Immersion, interaction, inspiration—how the unique Montreal Insectarium helps us reconnect with nature
Launched in 2014, PhotoSparks is a weekly feature from YourStory, with photographs that celebrate the spirit of creativity and innovation. In the earlier 620 posts, we featured an art festival, cartoon gallery. world music festival, telecom expo, millets fair, climate change expo, wildlife conference, startup festival, Diwali rangoli, and jazz festival.
The 2022 edition of the HEC Montreal Mosaic programme, held again physically for the first time after a two-year pandemic break, featured an insightful session on Nature, Diversity and Societal Inspiration. As guest faculty for the programme, here are some of my key takeaways from the inspiring venues and sessions.
In an opening address titled Reconnecting with Nature, Charles-Mathieu Brunelle, Deputy Director, Quality of Life, Ville de Montreal, urged citizens to think about the consequences of urban and rural development on nature.
Government policies and CSR commitments to nature are not enough–the only way to really preserve our environment is if all people fall in love with nature, Charles-Mathieu affirmed. “Each person has to find their song to bring out this commitment,” he added.
The unique Insectarium in Montreal was reopened to the public on April 13, 2022. It features spaces with designs inspired by nature, such as underground Alcoves, a Dome with 3,000 insect specimens, and a partially open Vivarium.

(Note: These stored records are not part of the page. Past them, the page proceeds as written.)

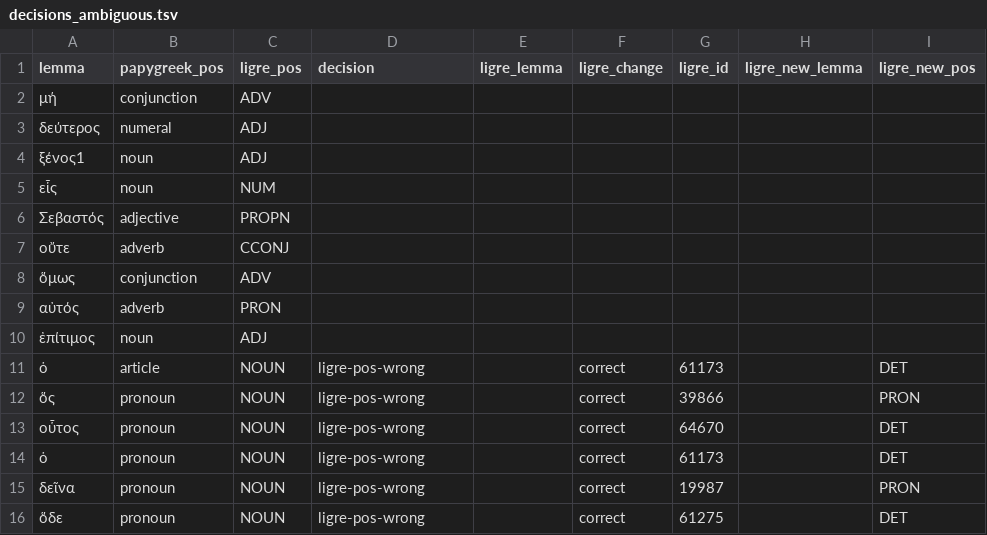
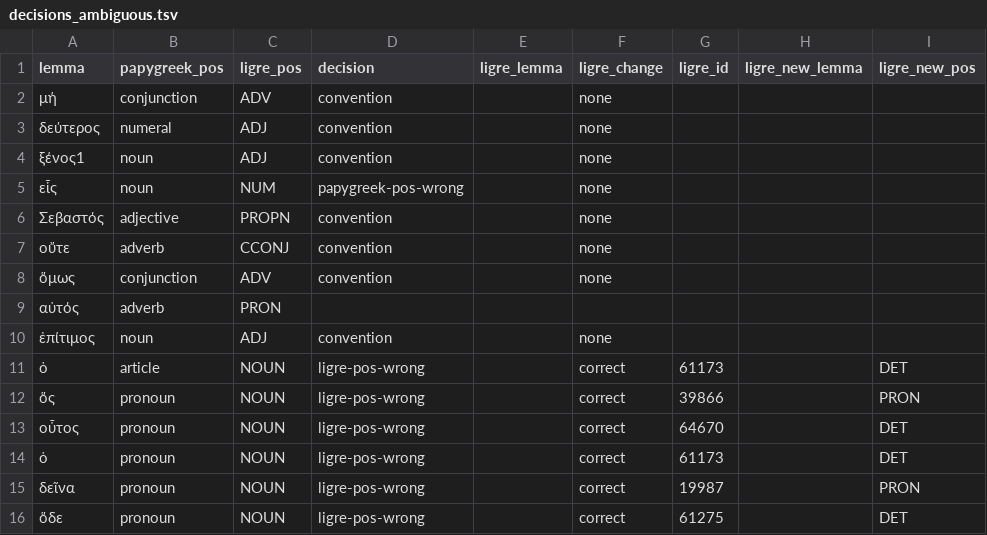
Before and after one commit to ligre-lod/papygreek, a TSV file: review/decisions_ambiguous.tsv, drawn as a sheet; only a part is shown; the diff names each change by its address in the sheet, - before the commit and + after, or states it on an @@ line.

```diff
--- a/review/decisions_ambiguous.tsv
+++ b/review/decisions_ambiguous.tsv
-D2:D4 (decision): (empty)
+D2:D4 (decision): convention
-F2:F8 (ligre_change): (empty)
+F2:F8 (ligre_change): none
-D5 (decision): (empty)
+D5 (decision): papygreek-pos-wrong
-D6:D8 (decision): (empty)
+D6:D8 (decision): convention
-D10 (decision): (empty)
+D10 (decision): convention
-F10 (ligre_change): (empty)
+F10 (ligre_change): none
```
Also changed, not shown: 2 other files.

The creative process for the Insectarium’s design included a living lab, co-design workshops, and testing prototypes with citizens, according to Anne Charpentier, Director, Botanical Garden, Espace pour la Vie.
The team addressed a number of provocative questions. What would be a real significant experience to get closer to insects? If insects were to invite us into their world, what would the experience be like? How can space and architecture nurture this insect encounter experience?
In 1991, an initiative called Friends of the Insectarium was also launched to promote appreciation of the world of insects through cultural, educational, scientific and civic activities. The Insectarium provides digital and domain support to other partnering organisations.
Museums should do more than present facts–they should offer immersive experiences that foster human connection with nature at all ages, according to Maxim Larrivee, Director, Insectarium, Espace pour la Vie.
“The pandemic increased our need to connect with nature,” he said. Insects play an important role in nature as pollinators, defenses against predators, agents of the circular economy, and even as a source of food.
The Insectarium spreads its message through visitor programmes and support for education and research. “We aim to turn citizens into agents of change,” Maxim signed off.
Now, what have you done today to pause in your busy schedule and find new ways to protect nature?
(All photographs were taken by Madanmohan Rao on location at the Insectarium.)